[Extracted records]
▬▬▬▬▬▬

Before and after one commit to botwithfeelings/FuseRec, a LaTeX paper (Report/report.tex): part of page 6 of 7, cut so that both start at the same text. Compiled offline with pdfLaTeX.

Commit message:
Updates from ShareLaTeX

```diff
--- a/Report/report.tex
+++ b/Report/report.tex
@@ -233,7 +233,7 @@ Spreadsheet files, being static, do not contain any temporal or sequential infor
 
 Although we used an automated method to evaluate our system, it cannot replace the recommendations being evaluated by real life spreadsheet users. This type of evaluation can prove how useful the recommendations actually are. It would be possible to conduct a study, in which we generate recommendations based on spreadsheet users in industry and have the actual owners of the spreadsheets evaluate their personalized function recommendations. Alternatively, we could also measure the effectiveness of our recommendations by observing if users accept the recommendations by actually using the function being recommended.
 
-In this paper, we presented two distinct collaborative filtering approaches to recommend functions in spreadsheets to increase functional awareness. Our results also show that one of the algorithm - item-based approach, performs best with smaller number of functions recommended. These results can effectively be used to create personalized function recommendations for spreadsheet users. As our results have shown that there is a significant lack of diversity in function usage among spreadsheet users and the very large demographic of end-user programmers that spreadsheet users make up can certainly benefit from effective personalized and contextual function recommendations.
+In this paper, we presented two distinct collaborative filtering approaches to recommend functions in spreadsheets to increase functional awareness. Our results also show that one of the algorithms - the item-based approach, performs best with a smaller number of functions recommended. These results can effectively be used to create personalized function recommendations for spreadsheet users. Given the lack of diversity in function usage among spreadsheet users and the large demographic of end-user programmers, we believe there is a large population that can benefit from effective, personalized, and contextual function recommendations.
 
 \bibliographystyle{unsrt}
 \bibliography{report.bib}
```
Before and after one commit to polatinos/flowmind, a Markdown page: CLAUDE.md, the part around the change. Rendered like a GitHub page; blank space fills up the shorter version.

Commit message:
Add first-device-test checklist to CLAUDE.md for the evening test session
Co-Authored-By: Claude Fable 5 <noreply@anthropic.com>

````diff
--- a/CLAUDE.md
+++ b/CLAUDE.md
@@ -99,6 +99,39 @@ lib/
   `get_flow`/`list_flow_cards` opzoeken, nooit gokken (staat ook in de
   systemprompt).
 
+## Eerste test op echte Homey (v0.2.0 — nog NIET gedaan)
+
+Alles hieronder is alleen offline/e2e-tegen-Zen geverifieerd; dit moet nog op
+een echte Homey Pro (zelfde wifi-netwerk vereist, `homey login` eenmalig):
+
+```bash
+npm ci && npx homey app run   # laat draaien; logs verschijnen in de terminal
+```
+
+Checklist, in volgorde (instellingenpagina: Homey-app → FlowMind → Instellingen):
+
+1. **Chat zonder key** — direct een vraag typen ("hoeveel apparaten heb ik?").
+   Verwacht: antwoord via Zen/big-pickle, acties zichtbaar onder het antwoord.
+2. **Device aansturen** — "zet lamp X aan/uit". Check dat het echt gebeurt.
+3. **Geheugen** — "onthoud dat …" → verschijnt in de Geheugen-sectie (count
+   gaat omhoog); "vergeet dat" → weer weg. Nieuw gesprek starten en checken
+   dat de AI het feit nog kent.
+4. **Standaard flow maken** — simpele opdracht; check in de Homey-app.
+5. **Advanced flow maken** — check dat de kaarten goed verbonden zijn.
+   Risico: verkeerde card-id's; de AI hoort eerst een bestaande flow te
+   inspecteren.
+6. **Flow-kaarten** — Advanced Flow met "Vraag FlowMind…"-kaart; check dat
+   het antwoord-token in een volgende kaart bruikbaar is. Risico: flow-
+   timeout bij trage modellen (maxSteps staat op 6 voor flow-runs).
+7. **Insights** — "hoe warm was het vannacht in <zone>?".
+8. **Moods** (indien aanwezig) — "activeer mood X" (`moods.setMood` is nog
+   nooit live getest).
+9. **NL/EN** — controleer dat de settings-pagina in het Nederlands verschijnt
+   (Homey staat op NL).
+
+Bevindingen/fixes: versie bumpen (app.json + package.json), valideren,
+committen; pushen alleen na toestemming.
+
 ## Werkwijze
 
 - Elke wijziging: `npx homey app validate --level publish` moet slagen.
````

▬▬▬▬▬▬

Your task is to print all of the records exactly.

Before and after one commit to botwithfeelings/FuseRec, a LaTeX paper (Report/report.tex): part of page 6 of 7, cut so that both start at the same text. Compiled offline with pdfLaTeX.

Commit message:
Updates from ShareLaTeX

```diff
--- a/Report/report.tex
+++ b/Report/report.tex
@@ -233,7 +233,7 @@ Spreadsheet files, being static, do not contain any temporal or sequential infor
 
 Although we used an automated method to evaluate our system, it cannot replace the recommendations being evaluated by real life spreadsheet users. This type of evaluation can prove how useful the recommendations actually are. It would be possible to conduct a study, in which we generate recommendations based on spreadsheet users in industry and have the actual owners of the spreadsheets evaluate their personalized function recommendations. Alternatively, we could also measure the effectiveness of our recommendations by observing if users accept the recommendations by actually using the function being recommended.
 
-In this paper, we presented two distinct collaborative filtering approaches to recommend functions in spreadsheets to increase functional awareness. Our results also show that one of the algorithm - item-based approach, performs best with smaller number of functions recommended. These results can effectively be used to create personalized function recommendations for spreadsheet users. As our results have shown that there is a significant lack of diversity in function usage among spreadsheet users and the very large demographic of end-user programmers that spreadsheet users make up can certainly benefit from effective personalized and contextual function recommendations.
+In this paper, we presented two distinct collaborative filtering approaches to recommend functions in spreadsheets to increase functional awareness. Our results also show that one of the algorithms - the item-based approach, performs best with a smaller number of functions recommended. These results can effectively be used to create personalized function recommendations for spreadsheet users. Given the lack of diversity in function usage among spreadsheet users and the large demographic of end-user programmers, we believe there is a large population that can benefit from effective, personalized, and contextual function recommendations.
 
 \bibliographystyle{unsrt}
 \bibliography{report.bib}
```
Before and after one commit to polatinos/flowmind, a Markdown page: CLAUDE.md, the part around the change. Rendered like a GitHub page; blank space fills up the shorter version.

Commit message:
Add first-device-test checklist to CLAUDE.md for the evening test session
Co-Authored-By: Claude Fable 5 <noreply@anthropic.com>

````diff
--- a/CLAUDE.md
+++ b/CLAUDE.md
@@ -99,6 +99,39 @@ lib/
   `get_flow`/`list_flow_cards` opzoeken, nooit gokken (staat ook in de
   systemprompt).
 
+## Eerste test op echte Homey (v0.2.0 — nog NIET gedaan)
+
+Alles hieronder is alleen offline/e2e-tegen-Zen geverifieerd; dit moet nog op
+een echte Homey Pro (zelfde wifi-netwerk vereist, `homey login` eenmalig):
+
+```bash
+npm ci && npx homey app run   # laat draaien; logs verschijnen in de terminal
+```
+
+Checklist, in volgorde (instellingenpagina: Homey-app → FlowMind → Instellingen):
+
+1. **Chat zonder key** — direct een vraag typen ("hoeveel apparaten heb ik?").
+   Verwacht: antwoord via Zen/big-pickle, acties zichtbaar onder het antwoord.
+2. **Device aansturen** — "zet lamp X aan/uit". Check dat het echt gebeurt.
+3. **Geheugen** — "onthoud dat …" → verschijnt in de Geheugen-sectie (count
+   gaat omhoog); "vergeet dat" → weer weg. Nieuw gesprek starten en checken
+   dat de AI het feit nog kent.
+4. **Standaard flow maken** — simpele opdracht; check in de Homey-app.
+5. **Advanced flow maken** — check dat de kaarten goed verbonden zijn.
+   Risico: verkeerde card-id's; de AI hoort eerst een bestaande flow te
+   inspecteren.
+6. **Flow-kaarten** — Advanced Flow met "Vraag FlowMind…"-kaart; check dat
+   het antwoord-token in een volgende kaart bruikbaar is. Risico: flow-
+   timeout bij trage modellen (maxSteps staat op 6 voor flow-runs).
+7. **Insights** — "hoe warm was het vannacht in <zone>?".
+8. **Moods** (indien aanwezig) — "activeer mood X" (`moods.setMood` is nog
+   nooit live getest).
+9. **NL/EN** — controleer dat de settings-pagina in het Nederlands verschijnt
+   (Homey staat op NL).
+
+Bevindingen/fixes: versie bumpen (app.json + package.json), valideren,
+committen; pushen alleen na toestemming.
+
 ## Werkwijze
 
 - Elke wijziging: `npx homey app validate --level publish` moet slagen.
````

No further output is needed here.